The negatives turned out well and I made a contact print and some 8X10s for the Religion department and kept a contact print for myself. After getting the doctorate I moved to the Pacific Northwest where the air is dry and it is cool at night in the Summertime. And the first Winter my cabin in the woods burned down and destroyed my entire stash of 35mm negatives plus all my equipment and everything else the family owned except what we had put into a storage unit. Later on I found I still had the contact print.

 

Nearly thirty years later, while working at Gonzaga University, I learned that Desmond Tutu was coming to do the commencement address and I told the story of my photo to some colleagues who spread it around and I was invited to photograph him again, in a meeting with students. Kathy had previously dug out the contact sheet and scanned it, and got a nice copy of the photo from the scan, which we framed. Later on I found one 8X10 print from the original negative. Kathy went with me to the event as a second photographer and I was invited to present the Bishop with the framed photo. He had never seen it. He was excited again, and again warm and funny. He noted that he looked a bit different now and that I didn’t look the same either. He told me that he had driven Jimmy Carter to an emergency room in South Africa when the President broke his leg on a house project. They were still fast friends. The Bishop treasured the photograph, and took it home in his carry on luggage because he didn’t want anything to happen to it. And that’s my story of photographing  2 Nobel Peace Prize Laureates.

 

Bill Kostelec

 

January 24, 2018

 

Processing Film and the Good Life

The Good Life of Processing Film

 

The other evening, Kathy processed her first 8X10 negs in my BTZS tubes. She had processed 8 X 10 in a tray before but I was the only one using the tubes. It was also her first time shooting the 8X10 Eastman Commercial View Camera that I spent a lot of hours getting into shooting condition last year.

She was amazed at her negatives. We did the first two at 6 minutes in Xtol at 72 degrees, thinking that we could alter the time for the duplicate negs if necessary. It wasn’t. The next afternoon she made contact prints on a Foma contact printing paper and now apparently, I am going to have to find a hiding place to stash at least some of our 8X10 film!

My favorite format for sheet film negatives is 5X7. As I have always enjoyed framing and shooting 35mm film, the aspect ratio of 5X7 seems ideal to me. It is a lot like 35mm in that way. Having a working Beseler 5X7 enlarger with a cold light head also helps to add value to that format. Still, when we want to produce a large body of work, as in last Fall’s trip to the Eastern Sierra, we both shoot a lot of 4X5 and medium format. Film processing, as well as cost, contributes to that choice.

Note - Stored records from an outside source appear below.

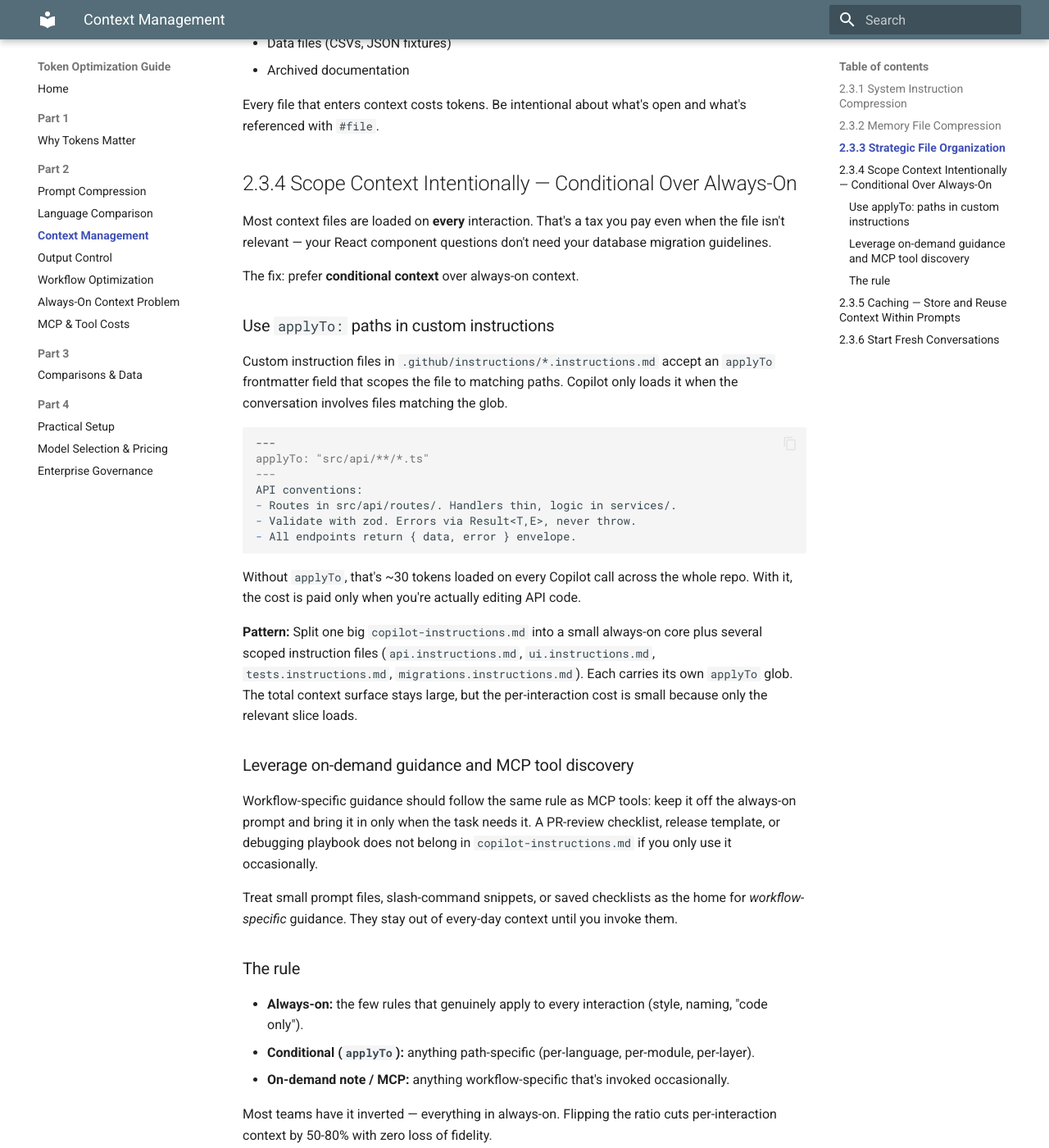
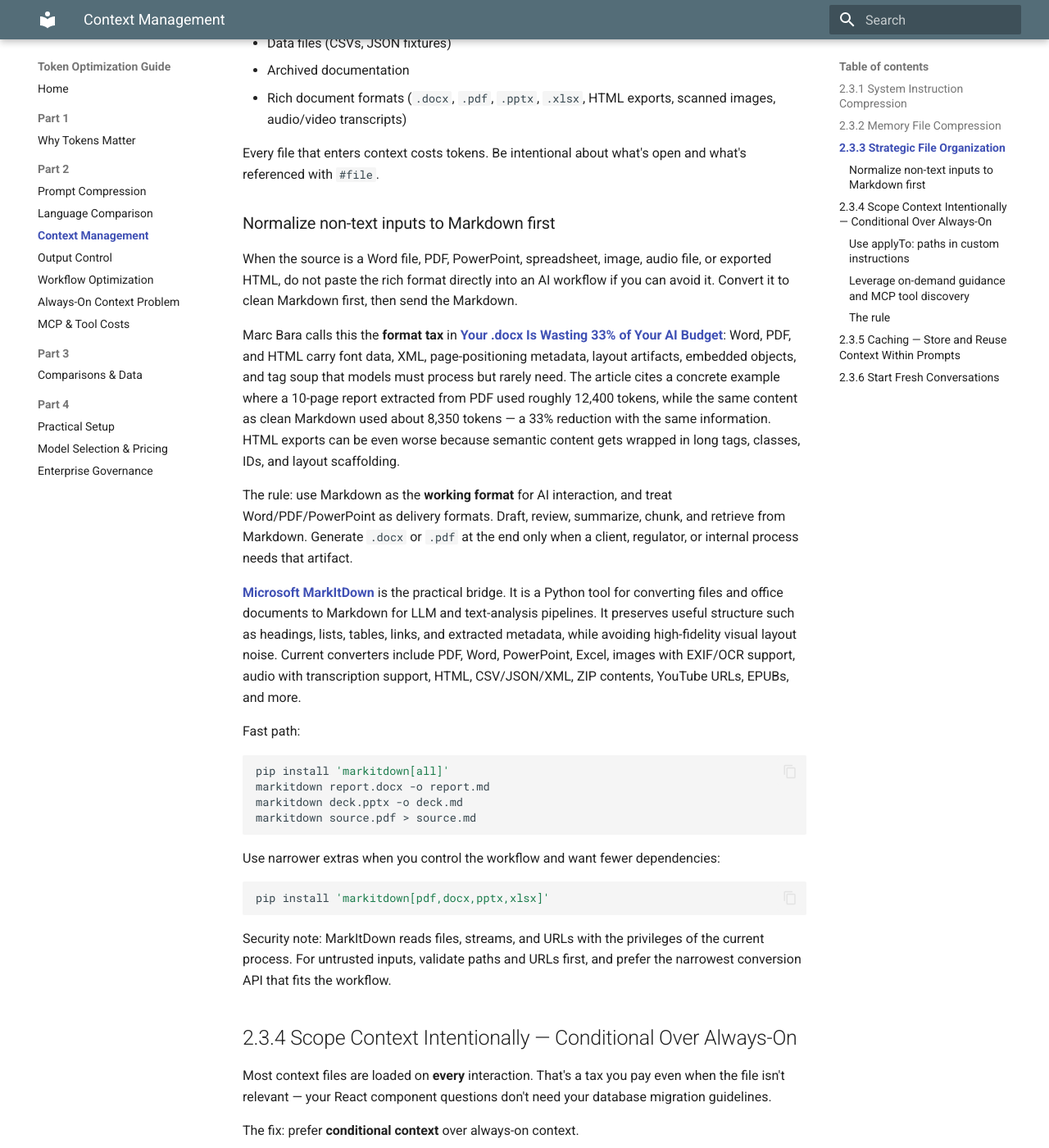
Before and after one commit to JamestsaiTW/github-copilot-token-optimization, an MkDocs documentation site: the page built from docs/04-context-management.md, in a window 1280 px wide and 1400 px high, scrolled down 2843 px. Shown: the whole window at 82% size. Built offline with MkDocs 1.6.1 and Material for MkDocs 9.7.7, drawn with Linux system fonts in a browser that asks for light colours.

Commit message:
Enhance README and documentation with guidance on converting non-text files to Markdown for token efficiency

````diff
--- a/docs/04-context-management.md
+++ b/docs/04-context-management.md
@@ -93,8 +93,36 @@
 - Vendor directories
 - Data files (CSVs, JSON fixtures)
 - Archived documentation
+- Rich document formats (`.docx`, `.pdf`, `.pptx`, `.xlsx`, HTML exports, scanned images, audio/video transcripts)
 
 Every file that enters context costs tokens. Be intentional about what's open and what's referenced with `#file`.
+
+### Normalize non-text inputs to Markdown first
+
+When the source is a Word file, PDF, PowerPoint, spreadsheet, image, audio file, or exported HTML, do not paste the rich format directly into an AI workflow if you can avoid it. Convert it to clean Markdown first, then send the Markdown.
+
+Marc Bara calls this the **format tax** in [Your .docx Is Wasting 33% of Your AI Budget](https://medium.com/@marc.bara.iniesta/your-docx-is-wasting-33-of-your-ai-budget-86a3d229d042): Word, PDF, and HTML carry font data, XML, page-positioning metadata, layout artifacts, embedded objects, and tag soup that models must process but rarely need. The article cites a concrete example where a 10-page report extracted from PDF used roughly 12,400 tokens, while the same content as clean Markdown used about 8,350 tokens — a 33% reduction with the same information. HTML exports can be even worse because semantic content gets wrapped in long tags, classes, IDs, and layout scaffolding.
+
+The rule: use Markdown as the **working format** for AI interaction, and treat Word/PDF/PowerPoint as delivery formats. Draft, review, summarize, chunk, and retrieve from Markdown. Generate `.docx` or `.pdf` at the end only when a client, regulator, or internal process needs that artifact.
+
+[Microsoft MarkItDown](https://github.com/microsoft/markitdown) is the practical bridge. It is a Python tool for converting files and office documents to Markdown for LLM and text-analysis pipelines. It preserves useful structure such as headings, lists, tables, links, and extracted metadata, while avoiding high-fidelity visual layout noise. Current converters include PDF, Word, PowerPoint, Excel, images with EXIF/OCR support, audio with transcription support, HTML, CSV/JSON/XML, ZIP contents, YouTube URLs, EPUBs, and more.
+
+Fast path:
+
+```bash
+pip install 'markitdown[all]'
+markitdown report.docx -o report.md
+markitdown deck.pptx -o deck.md
+markitdown source.pdf > source.md
+```
+
+Use narrower extras when you control the workflow and want fewer dependencies:
+
+```bash
+pip install 'markitdown[pdf,docx,pptx,xlsx]'
+```
+
+Security note: MarkItDown reads files, streams, and URLs with the privileges of the current process. For untrusted inputs, validate paths and URLs first, and prefer the narrowest conversion API that fits the workflow.
 
 ## 2.3.4 Scope Context Intentionally — Conditional Over Always-On
 
````
Also changed, not shown: README.md (+9 -7 lines), docs/09-comparisons-data.md (+6 -2 lines), docs/10-practical-setup.md (+25 -0 lines), docs/index.md (+6 -2 lines).
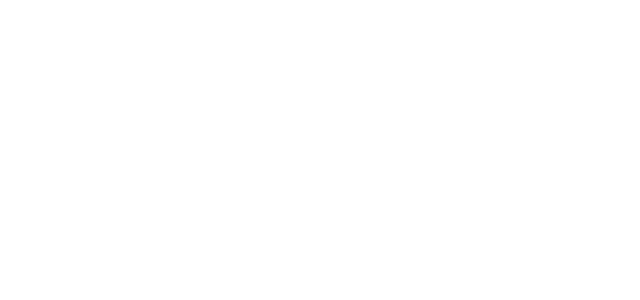
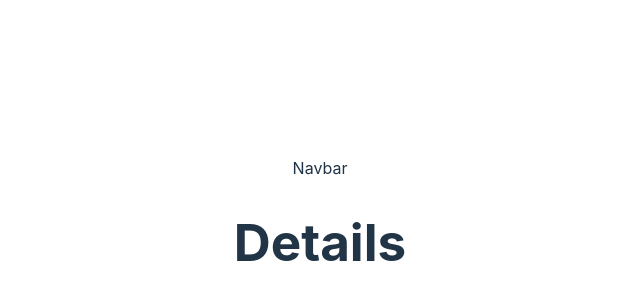
Before and after one commit to smunoz1988/vecs-school-frontend, a React (Vite) app: page /Details in a window 1280 px wide. Before the commit this address had no page. Shown: the part 170-470 px from the top of the page, without its empty margins (320-960 px from the left). Built offline with nearby package versions, Linux system fonts and the light colour scheme.

Commit message:
Add route for Details

```diff
--- a/src/App.jsx
+++ b/src/App.jsx
@@ -1,19 +1,20 @@
 import { Navigate, Route, Routes } from 'react-router-dom';
 import './App.css'
 import Courses from './routes/Courses';
+import Details from './routes/Details';
 import Reserve from './routes/Reserve';
 import Reservations from './routes/Reservations';
 import AddCourse from './routes/AddCourse';
 import DeleteCourse from './routes/DeleteCourse';
 import Signin from './routes/Signin';
 import Signup from './routes/Signup';
-import Navbar from './components/Navbar';
 
 function App() {
   return (
     <>
       <Routes>
         <Route path="/Courses" element={<Courses />} />
+        <Route path="/Details" element={<Details />} />
         <Route path="/Reserve" element={<Reserve />} />
         <Route path="/Reservations" element={<Reservations />} />
         <Route path="/AddCourse" element={<AddCourse />} />
--- /dev/null
+++ b/src/routes/Details.jsx
@@ -0,0 +1,12 @@
+import Navbar from "../components/Navbar"
+
+const Details = () => {
+  return (
+    <div class="flex">
+      <Navbar />
+      <h1>Details</h1>
+    </div>
+  )
+}
+
+export default Details
```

We both process 4X5 in restaurant trays, used for, I suppose keeping food hot, a brilliant innovation that Alan Ross showed us a year or so ago. We used to use hangars in Kodak rubber tanks. It is an easy and nearly foolproof method and being very hands on, also satisfying.  8X10 and 5X7 film has been more problematic and the acquisition of the BTZS tubes was, and Kathy will now allow me to say this, a rather good move on my part.

I enjoy processing film more than I enjoy printing. The moment a negative first comes into the light is like (well not quite) when the newborn baby first is wheeled into the room. There it is, full of potential, full of promise and hope! (I’m not sure if I’m talking about the baby or the negative. Sometimes I get carried away!)

In any case, whenever I use the digital camera to make an image, the act seems so prematurely done, and so incomplete in a way that I find very unsatisfying. Sitting at a computer just doesn’t feel like a photographic activity to me, partly because of too many years in a sedentary sitting at the computer job. Processing film, on the other hand, makes me smile and hanging negatives to dry and going into the house, where Kathy inevitably asks, “How do they look?” is what I call, “the good life.”

Bill Kostelec